**How to complete this task**
Using the data below, repeat all of it precisely.

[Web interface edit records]
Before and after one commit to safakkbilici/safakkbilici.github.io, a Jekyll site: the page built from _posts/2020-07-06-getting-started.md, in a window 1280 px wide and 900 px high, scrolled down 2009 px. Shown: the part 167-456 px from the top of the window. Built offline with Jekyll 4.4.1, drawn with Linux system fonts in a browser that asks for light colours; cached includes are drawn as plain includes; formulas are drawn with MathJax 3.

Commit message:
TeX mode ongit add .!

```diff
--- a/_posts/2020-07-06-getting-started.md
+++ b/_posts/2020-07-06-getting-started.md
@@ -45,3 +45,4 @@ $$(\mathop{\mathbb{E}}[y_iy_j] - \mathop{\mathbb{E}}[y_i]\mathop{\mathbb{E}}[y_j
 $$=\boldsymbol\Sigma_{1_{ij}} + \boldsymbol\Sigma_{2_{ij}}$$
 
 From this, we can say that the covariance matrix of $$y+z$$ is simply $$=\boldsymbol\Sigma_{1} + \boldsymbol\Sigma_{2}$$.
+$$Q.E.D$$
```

**Output of the task**
Before and after one commit to safakkbilici/safakkbilici.github.io, a Jekyll site: the page built from _posts/2020-07-06-getting-started.md, in a window 1280 px wide and 900 px high, scrolled down 2009 px. Shown: the part 167-456 px from the top of the window. Built offline with Jekyll 4.4.1, drawn with Linux system fonts in a browser that asks for light colours; cached includes are drawn as plain includes; formulas are drawn with MathJax 3.

Commit message:
TeX mode ongit add .!

```diff
--- a/_posts/2020-07-06-getting-started.md
+++ b/_posts/2020-07-06-getting-started.md
@@ -45,3 +45,4 @@ $$(\mathop{\mathbb{E}}[y_iy_j] - \mathop{\mathbb{E}}[y_i]\mathop{\mathbb{E}}[y_j
 $$=\boldsymbol\Sigma_{1_{ij}} + \boldsymbol\Sigma_{2_{ij}}$$
 
 From this, we can say that the covariance matrix of $$y+z$$ is simply $$=\boldsymbol\Sigma_{1} + \boldsymbol\Sigma_{2}$$.
+$$Q.E.D$$
```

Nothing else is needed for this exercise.